The violations pertain to the discharge of water during testing of the lines in 2009 and 2010. Sound familiar? It should. Because that’s exactly what happened in Michigan a few weeks ago when Enbridge discharged some rust-colored water into Ore Creek, violating ELEVEN conditions of its MDEQ permit. We believe this constitutes a pattern. The fact is, as our friend Beth Wallace pointed out, that Enbridge treats these matters simply as the cost of doing business. To which we would add that our regulations are so weak and the fines issued for these violations are so small that there is no disincentive for companies like Enbridge to violate these permits. So as much as we want to point out that Enbridge is a very bad actor, we also hasten to add that the systems we have in place compound the problem: they are too weak to force companies like Enbridge to behave.
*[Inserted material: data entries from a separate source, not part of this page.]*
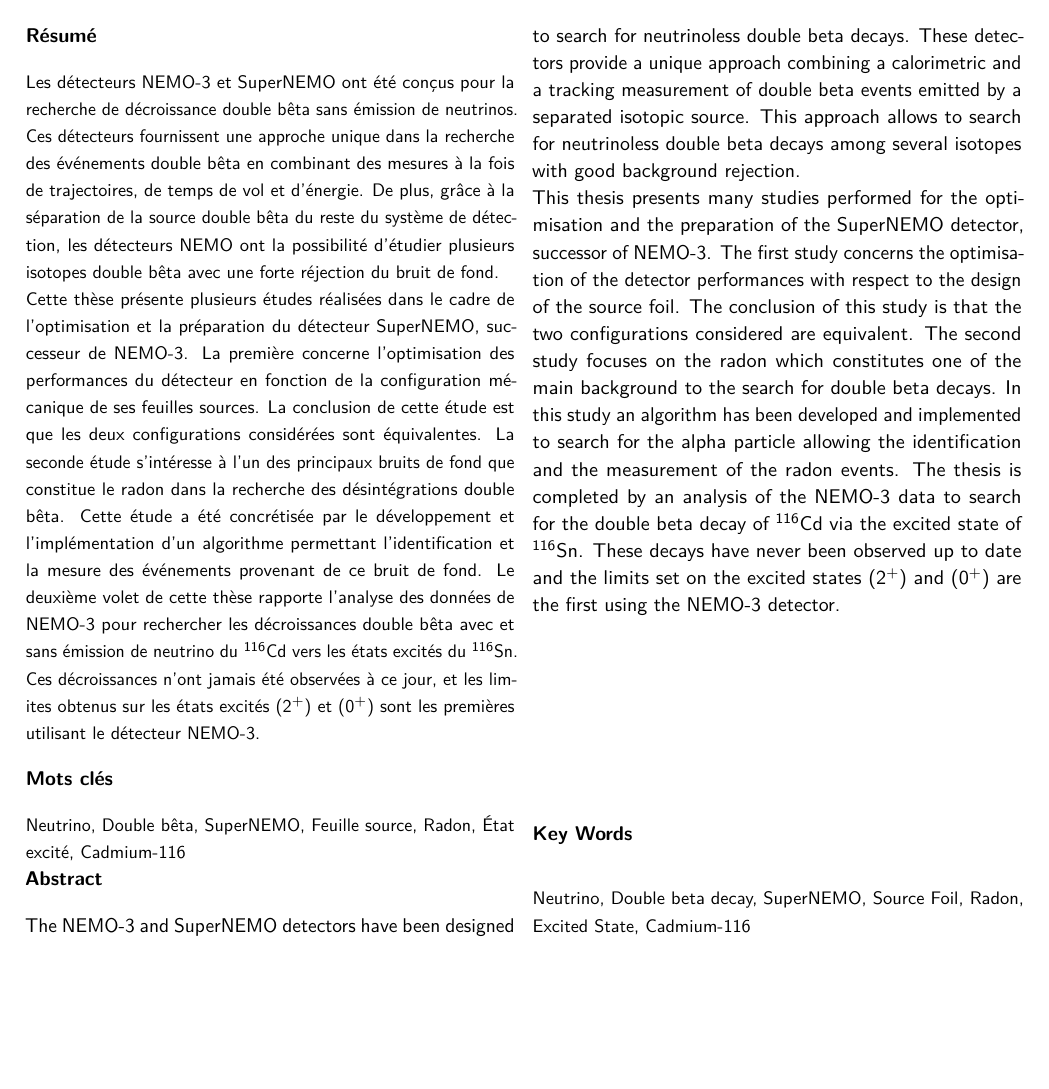
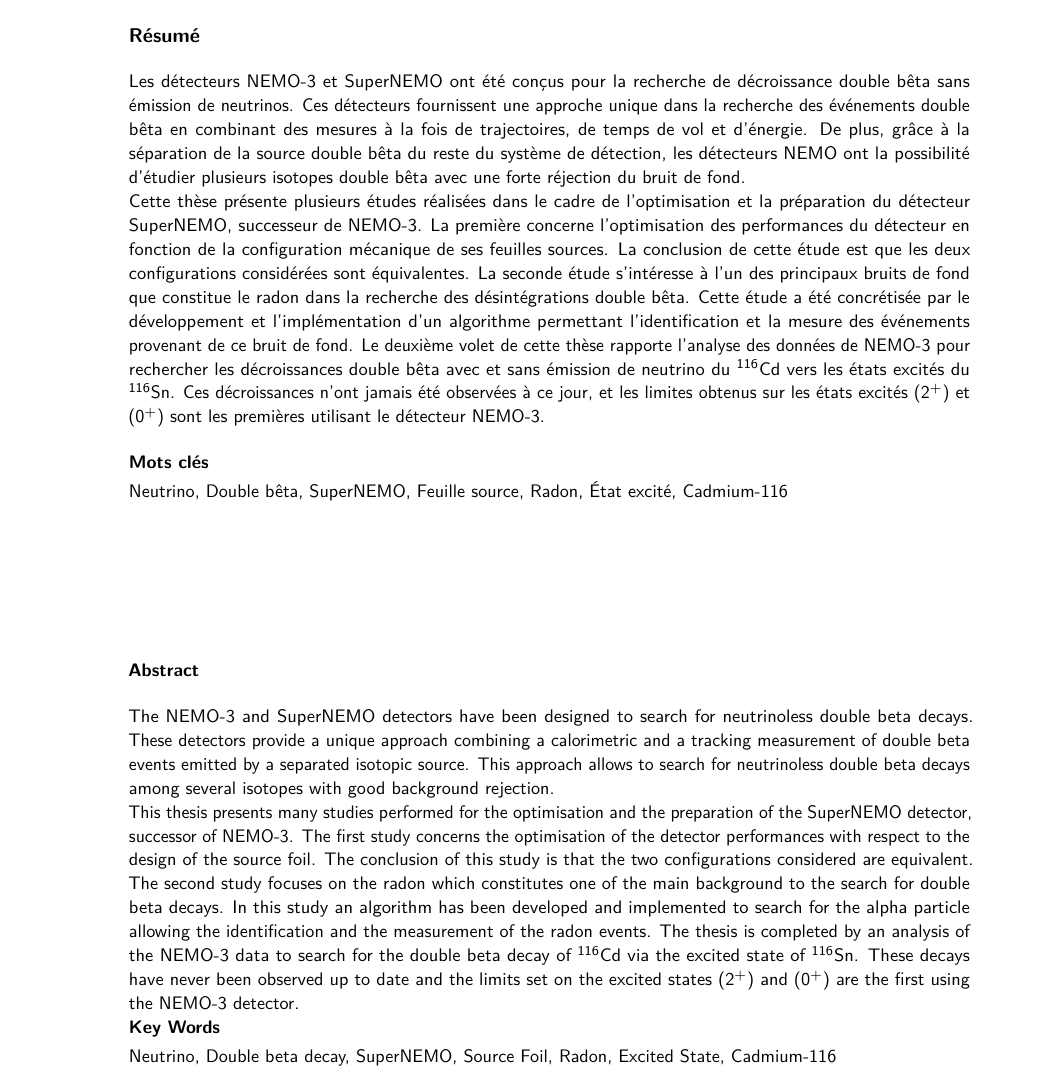
Before and after one commit to lenoblet/Thesis, a LaTeX thesis (thesis.tex, which reads Summary.tex): page 163 of 163. Compiled offline with pdfLaTeX.

Commit message:
Update Summary.tex

```diff
--- a/Summary.tex
+++ b/Summary.tex
@@ -37,17 +38,15 @@
 \noindent The NEMO-3 and SuperNEMO detectors have been designed to search for neutrinoless double beta decays. These detectors provide a unique approach combining a calorimetric and a tracking measurement of double beta events emitted by a separated isotopic source. This approach allows to search for neutrinoless double beta decays among several isotopes with good background rejection. \\
 \noindent This thesis presents many studies performed for the optimisation and the preparation of the SuperNEMO detector, successor of NEMO-3. The first study concerns the optimisation of the detector performances with respect to the design of the source foil. The conclusion of this study is that the two configurations considered are equivalent. The second study focuses on the radon which constitutes one of the main background to the search for double beta decays. In this study an algorithm has been developed and implemented to search for the alpha particle allowing the identification and the measurement of the radon events. The thesis is completed by an analysis of the NEMO-3 data to search for the double beta decay of $^{\text{116}}$Cd via the excited state of $^{\text{116}}$Sn. These decays have never been observed up to date and the limits set on the excited states (2$^+$) and (0$^+$) are the first using the NEMO-3 detector.
 
-\vspace{3.85cm}
-
 \NI \textbf{Key Words}
 
-\bigskip
+\smallskip
 
 \NI \small{Neutrino, Double beta decay, SuperNEMO, Source Foil, Radon, Excited State, Cadmium-116}
 
 
-\end{multicols}
+%\end{multicols}
 
-\end{changemargin}
+%\end{changemargin}
 
 \end{document}
```
Also changed, not shown: Summary.tex (7 more changed lines).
We also did a double-take when we read that “Enbridge spokeswoman Terri Larson said the company didn’t admit to the violations, but decided to settle the case and avoid litigation.” It’s not just that we remember our own not-unpleasant encounter with Terri Larson at the PSTrust conference back in November (though we have a strong hunch that she was subsequently told to stop replying to our emails). It’s that this also seems to be a pattern with Enbridge. Long time readers might recall that when Enbridge finally reached a “consent agreement” with Brandon Township, they did not admit that they’d violated an ordinances or that they were required by law to seek consent. Enbridge is nothing if not recalcitrant.
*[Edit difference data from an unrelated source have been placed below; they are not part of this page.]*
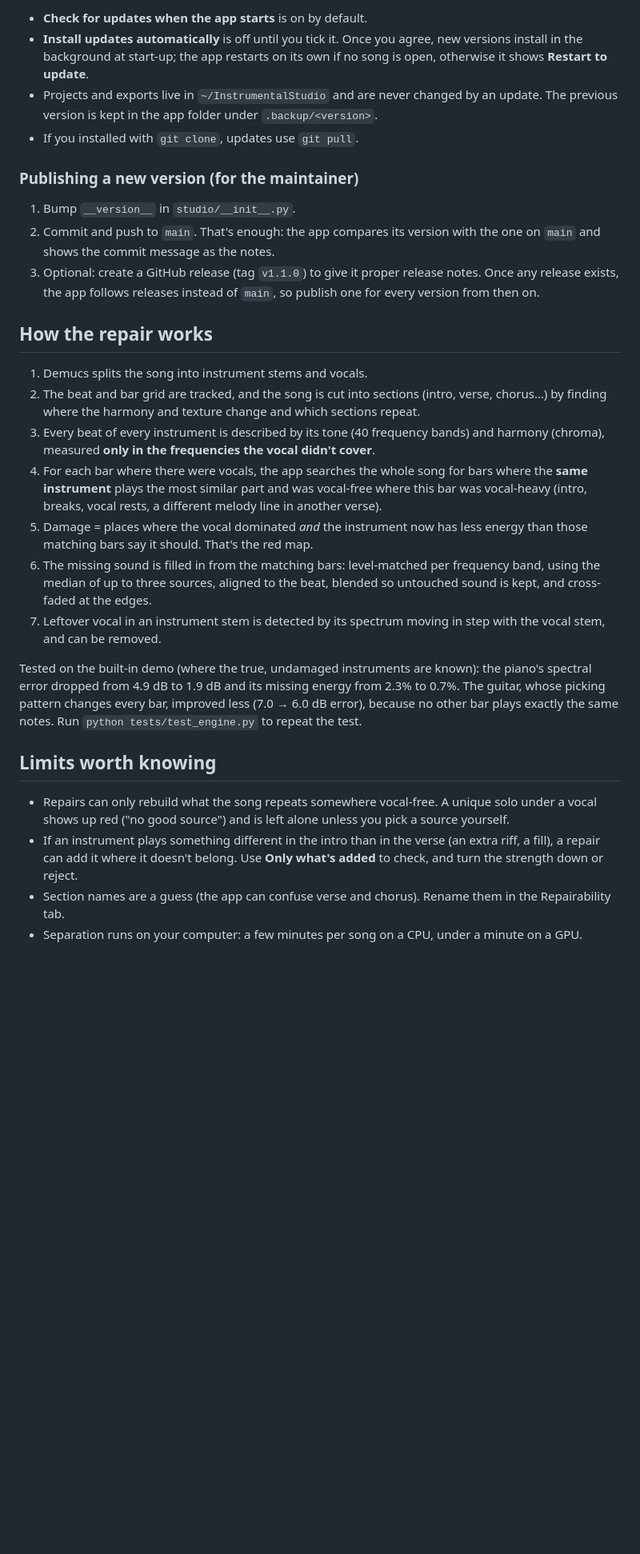
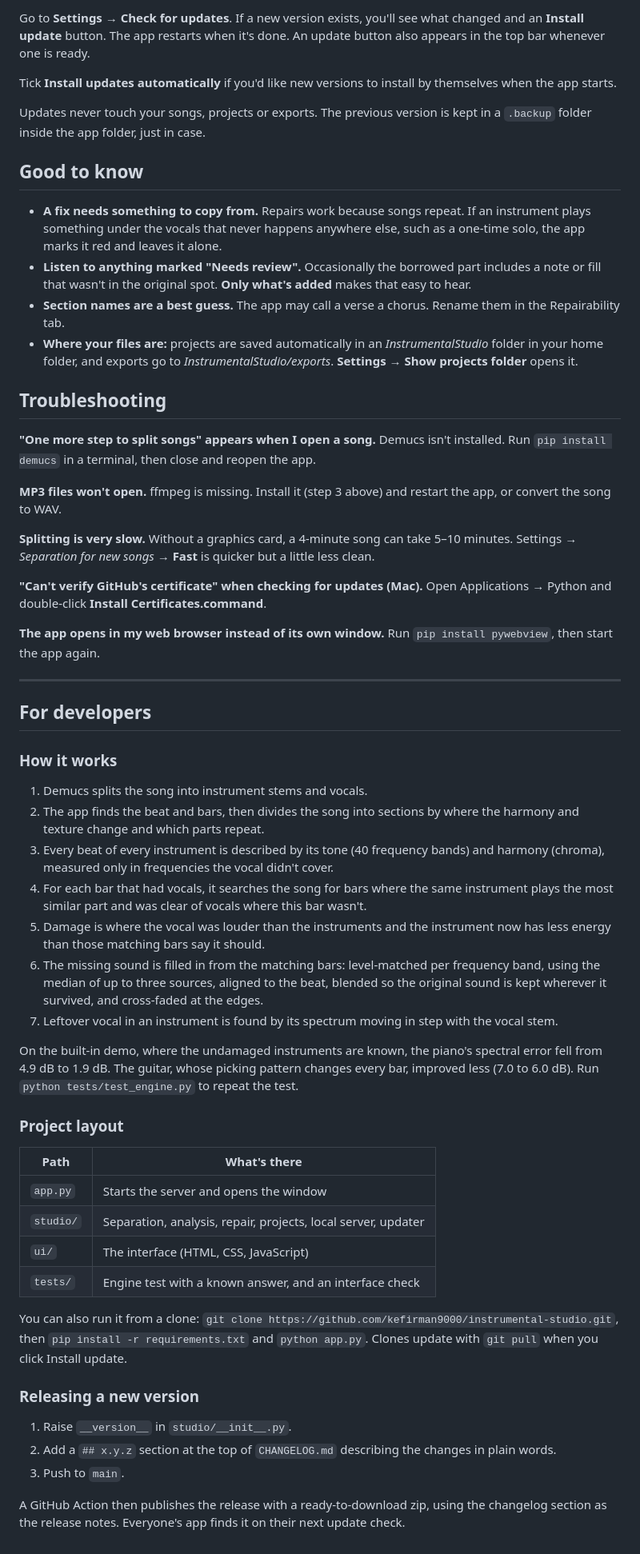
Before and after one commit to kefirman9000/instrumental-studio, a Markdown page: README.md, the part around one of its changes. Shown at 80% size. GitHub-like rendering; blank space fills up the shorter version.

```diff
--- a/README.md
+++ b/README.md
@@ -86,51 +112,60 @@ button also appears in the top bar.
 
-- **Check for updates when the app starts** is on by default.
-- **Install updates automatically** is off until you tick it. Once you agree, new versions install
-  in the background at start-up; the app restarts on its own if no song is open, otherwise it
-  shows **Restart to update**.
-- Projects and exports live in `~/InstrumentalStudio` and are never changed by an update. The
-  previous version is kept in the app folder under `.backup/<version>`.
-- If you installed with `git clone`, updates use `git pull`.
+Go to **Settings → Check for updates**. If a new version exists, you'll see what changed and an **Install update** button. The app restarts when it's done. An update button also appears in the top bar whenever one is ready.
 
-### Publishing a new version (for the maintainer)
+Tick **Install updates automatically** if you'd like new versions to install by themselves when the app starts.
 
-1. Bump `__version__` in `studio/__init__.py`.
-2. Commit and push to `main`. That's enough: the app compares its version with the one on `main`
-   and shows the commit message as the notes.
-3. Optional: create a GitHub release (tag `v1.1.0`) to give it proper release notes. Once any
-   release exists, the app follows releases instead of `main`, so publish one for every version
-   from then on.
+Updates never touch your songs, projects or exports. The previous version is kept in a `.backup` folder inside the app folder, just in case.
 
-## How the repair works
+## Good to know
+
+- **A fix needs something to copy from.** Repairs work because songs repeat. If an instrument plays something under the vocals that never happens anywhere else, such as a one-time solo, the app marks it red and leaves it alone.
+- **Listen to anything marked "Needs review".** Occasionally the borrowed part includes a note or fill that wasn't in the original spot. **Only what's added** makes that easy to hear.
+- **Section names are a best guess.** The app may call a verse a chorus. Rename them in the Repairability tab.
+- **Where your files are:** projects are saved automatically in an *InstrumentalStudio* folder in your home folder, and exports go to *InstrumentalStudio/exports*. **Settings → Show projects folder** opens it.
+
+## Troubleshooting
+
+**"One more step to split songs" appears when I open a song.** Demucs isn't installed. Run `pip install demucs` in a terminal, then close and reopen the app.
+
+**MP3 files won't open.** ffmpeg is missing. Install it (step 3 above) and restart the app, or convert the song to WAV.
+
+**Splitting is very slow.** Without a graphics card, a 4-minute song can take 5–10 minutes. Settings → *Separation for new songs* → **Fast** is quicker but a little less clean.
+
+**"Can't verify GitHub's certificate" when checking for updates (Mac).** Open Applications → Python and double-click **Install Certificates.command**.
+
+**The app opens in my web browser instead of its own window.** Run `pip install pywebview`, then start the app again.
+
+---
+
+## For developers
+
+### How it works
 
 1. Demucs splits the song into instrument stems and vocals.
-2. The beat and bar grid are tracked, and the song is cut into sections (intro, verse, chorus…)
-   by finding where the harmony and texture change and which sections repeat.
-3. Every beat of every instrument is described by its tone (40 frequency bands) and harmony
-   (chroma), measured **only in the frequencies the vocal didn't cover**.
-4. For each bar where there were vocals, the app searches the whole song for bars where the
-   **same instrument** plays the most similar part and was vocal-free where this bar was
-   vocal-heavy (intro, breaks, vocal rests, a different melody line in another verse).
-5. Damage = places where the vocal dominated *and* the instrument now has less energy than those
-   matching bars say it should. That's the red map.
-6. The missing sound is filled in from the matching bars: level-matched per frequency band, using
-   the median of up to three sources, aligned to the beat, blended so untouched sound is kept, and
-   cross-faded at the edges.
-7. Leftover vocal in an instrument stem is detected by its spectrum moving in step with the vocal
-   stem, and can be removed.
+2. The app finds the beat and bars, then divides the song into sections by where the harmony and texture change and which parts repeat.
+3. Every beat of every instrument is described by its tone (40 frequency bands) and harmony (chroma), measured only in frequencies the vocal didn't cover.
+4. For each bar that had vocals, it searches the song for bars where the same instrument plays the most similar part and was clear of vocals where this bar wasn't.
+5. Damage is where the vocal was louder than the instruments and the instrument now has less energy than those matching bars say it should.
+6. The missing sound is filled in from the matching bars: level-matched per frequency band, using the median of up to three sources, aligned to the beat, blended so the original sound is kept wherever it survived, and cross-faded at the edges.
+7. Leftover vocal in an instrument is found by its spectrum moving in step with the vocal stem.
 
-Tested on the built-in demo (where the true, undamaged instruments are known): the piano's
-spectral error dropped from 4.9 dB to 1.9 dB and its missing energy from 2.3% to 0.7%. The guitar,
-whose picking pattern changes every bar, improved less (7.0 → 6.0 dB error), because no other bar
-plays exactly the same notes. Run `python tests/test_engine.py` to repeat the test.
+On the built-in demo, where the undamaged instruments are known, the piano's spectral error fell from 4.9 dB to 1.9 dB. The guitar, whose picking pattern changes every bar, improved less (7.0 to 6.0 dB). Run `python tests/test_engine.py` to repeat the test.
 
-## Limits worth knowing
+### Project layout
 
-- Repairs can only rebuild what the song repeats somewhere vocal-free. A unique solo under a
-  vocal shows up red ("no good source") and is left alone unless you pick a source yourself.
-- If an instrument plays something different in the intro than in the verse (an extra riff, a
-  fill), a repair can add it where it doesn't belong. Use **Only what's added** to check, and
-  turn the strength down or reject.
-- Section names are a guess (the app can confuse verse and chorus). Rename them in the
-  Repairability tab.
-- Separation runs on your computer: a few minutes per song on a CPU, under a minute on a GPU.
+| Path | What's there |
+|---|---|
+| `app.py` | Starts the server and opens the window |
+| `studio/` | Separation, analysis, repair, projects, local server, updater |
+| `ui/` | The interface (HTML, CSS, JavaScript) |
+| `tests/` | Engine test with a known answer, and an interface check |
+
+You can also run it from a clone: `git clone https://github.com/kefirman9000/instrumental-studio.git`, then `pip install -r requirements.txt` and `python app.py`. Clones update with `git pull` when you click Install update.
+
+### Releasing a new version
+
+1. Raise `__version__` in `studio/__init__.py`.
+2. Add a `## x.y.z` section at the top of `CHANGELOG.md` describing the changes in plain words.
+3. Push to `main`.
+
+A GitHub Action then publishes the release with a ready-to-download zip, using the changelog section as the release notes. Everyone's app finds it on their next update check.
```
Also changed, not shown: other parts of README.md (+85 -59 lines), CHANGELOG.md (added, +16 -0 lines), docs/screenshots/damage-timeline.png (added), docs/screenshots/levels.png (added), docs/screenshots/repairability.png (added), docs/screenshots/review-repair.png (added), docs/screenshots/updates.png (added), docs/screenshots/welcome.png (added), 4 other files.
Lastly, Michigan Radio’s Lindsey Smith, who’s doing great work, spent a long, late evening at the Comstock Township Planning Commission last night, as the commissioners considered whether to approve Enbridge’s dredging plan. Based on Lindsey’s fine report, it sounds like it was an interesting, if a little exhausting, meeting. But the déjà vu moment for us in the story was this:
Tracy presented the plans to the township’s planning commission after apologizing for not coming sooner. Enbridge set up a lot of equipment at the location near Morrow Lake in June, without getting township approval.
“There is a small slice of time here, that’s no excuse for not coming you to begin with,” Tracy said.
He also apologized to planning commissioners who said they were kicked off the proposed site when they attempted to see it.
This, too, is part of a pattern with Enbridge, something we have seen (and pointed out) on numerous occasions. Enbridge shoots first and aims later. They plow forward, doing whatever they want, and then later, pretending to be innocent and sincere, they issue apologies or offers to fix whatever problems they have caused. It’s a very convenient strategy– for Enbridge– and far too many regulatory and governing bodies have allowed them to get away with it for far too long. Here’s hoping Comstock Township does not do the same.
Lastly, here’s something really interesting for this anniversary. When the spill happened in Marshall 3 years ago, a lot of committed people took lots of different forms of action. This included a small local paper called the Michigan Messenger, which did a lot of vital reporting in real time and did a great job of trying to hold Enbridge’s feet to the fire. Through the magic of the internet, a great deal of that reporting lives on. So if you really want a look back upon that nightmarish summer, hop a ride on the internet wayback machine.
As everyone reading this surely knows by now, today is the third anniversary of the spill in Marshall. To mark the occasion, lots of journalists and others have filed lots of fine work, looking back and assessing the current state of the Kalamazoo cleanup and Enbridge’s other ongoing operations in the state. We already posted to Pulitzer Prize winner Dave Hasemyer’s terrific piece over at Inside Climate News. If you haven’t already, be sure to checkout the accompanying slideshow.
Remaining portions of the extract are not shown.